The Saggy Draggy Middle

Ever feel like you are dragging the saggy underbelly of your novel around? Yeah that's totally me right now. I'm so far from the start and so far from the end, that I can't see the light at either end of the tunnel. The 'shiny new idea' syndrome has worn off and the end just isn't close enough in sight. So I'm stuck in the middle looking for motivation.

It's not that the story has gotten less exciting, in fact it's more exciting than the start. So what is the problem?

The middle of the story is where "stuff" starts to happen. You've already introduced the main players and you know their problems but now you have to make it happen. The trouble is, the middle is the important part, maybe the most important part because it's where the story arc takes that upward turn towards the climax. Emotions, tensions, and problems all should be building in the middle until things finally explode. If you don't get it right, the story starts to bloat and retain water. Then you are stuck with saving a sinking ship.

Which is exactly how I feel right now, like I'm riding a sinking ship into the swirly abyss of the toilet bowl. Not that my draft is bad, and not that I can't fix it later, but I want to make sure I lay a good foundation for the manuscript. Otherwise I'm sucked in the proverbial plot corner with no way out!

So how do you move past the feelings and keep going? You grab your flotation device (aka your outline) and you grab your bucket (aka your brain) and you bail out the ship (aka your manuscript). You keep going and you don't stop, because if you do, you will sink. And if you're really crafty you have your handy dandy paddle, aka your critique partner who is shoving you along by asking for more pages, which is by far the best motivation ever. If you keep paddling, eventually you will pull out of the tumultuous waters and see that beautiful sunset. The light is there, you just have to find it.

Somewhere in your subconscious is the rest of the draft and it's just waiting to come out. The middle is where you find out who your characters really are and what they are made of. It's where you discover your true message and it's where you often learn something about yourself. So take a deep breath, plant your butt in the chair, and let the words flow through your fingertips. You never know where the journey will take you. Before you know it, you'll see the light at the end of the tunnel. It looks a lot like THE END.

Does anyone else struggle with writing the middle? If so, how do you power on?


  1. I can totally relate. The solution for me is outlining. My focus is on conflict. I bullet out the major nodes tying my characters and plot together. From there I do something I call 'writing ahead'. Take the first bullet and in rough paragraph form start writing what happens as the ideas come to you, like writing a rough synopsis of the scene ahead of the manuscript. A glimpse into the future, if you will. Then scroll back and rewrite it in edited detail. Sometimes my ideas change or new ideas come to me. A quick scroll ahead allows me to capture those ideas before they're lost, and I'm back to writing the manuscript. I delete the synopsis as I go so by the end of the scene it's replaced by 1st draft quality prose. Writing ahead of my manuscript has helped ferret out plot complications and greatly reduced the occurrence of lost ideas. Give it a try and good luck with the midriff of your manuscript!
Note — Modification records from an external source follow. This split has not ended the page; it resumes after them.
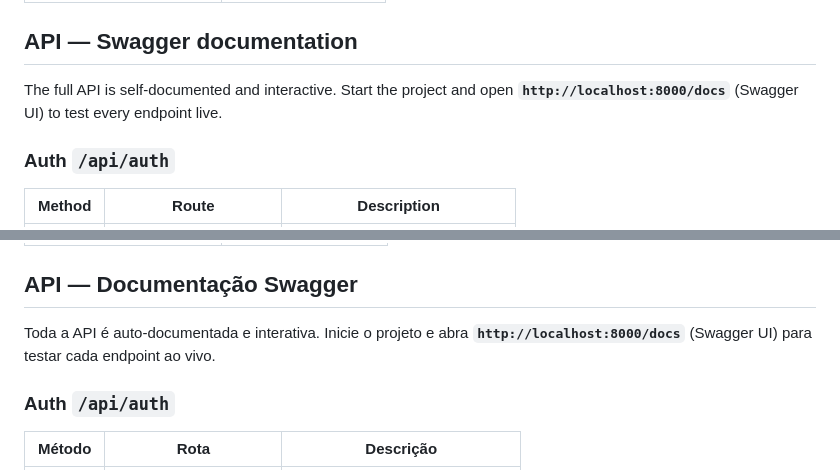
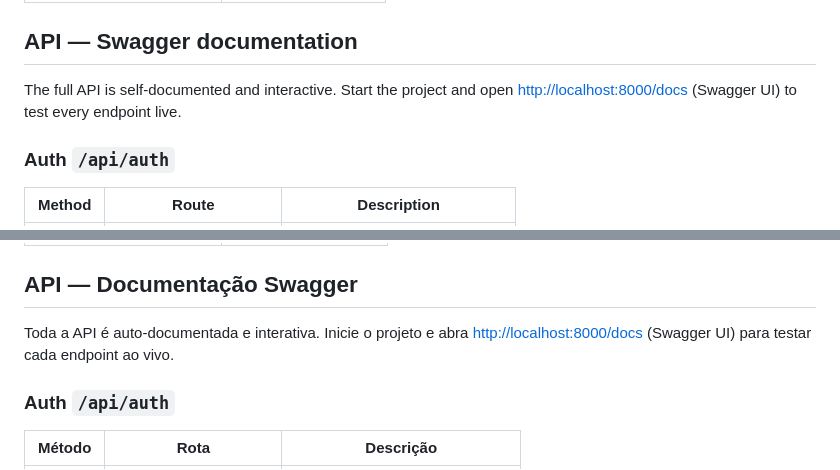
Before and after one commit to rfrancodev/simulador-erp-industrial, a Markdown page: README.md, 2 parts joined by grey strips. Drawn GitHub-style; folded sections open.

Commit message:
docs: tornar URL do Swagger um link clicável no README

```diff
--- a/README.md
+++ b/README.md
@@ -169,7 +169,8 @@ flowchart TB
 ## API — Swagger documentation
 
 The full API is self-documented and interactive. Start the project and open
-**`http://localhost:8000/docs`** (Swagger UI) to test every endpoint live.
+[http://localhost:8000/docs](http://localhost:8000/docs) (Swagger UI) to test
+every endpoint live.
 
 ### Auth `/api/auth`
 
@@ -473,7 +474,8 @@ flowchart TB
 ## API — Documentação Swagger
 
 Toda a API é auto-documentada e interativa. Inicie o projeto e abra
-**`http://localhost:8000/docs`** (Swagger UI) para testar cada endpoint ao vivo.
+[http://localhost:8000/docs](http://localhost:8000/docs) (Swagger UI) para
+testar cada endpoint ao vivo.
 
 ### Auth `/api/auth`
 
```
    1. Thanks! Would you believe I still struggle with this even with an outline? But I think you are right, I think I need to be a bit more detailed in my outline. I know what's supposed to happen but when I want to write sometimes I struggle with getting it onto the page.

      I'm a bit of a plotster. I give myself points to hit but when I sit down to write, I fill in the holes between those points and sometimes move things around. My brain is constantly trying to put the puzzle pieces together and I can't always make it past the current point until my subconscious catches up and course corrects.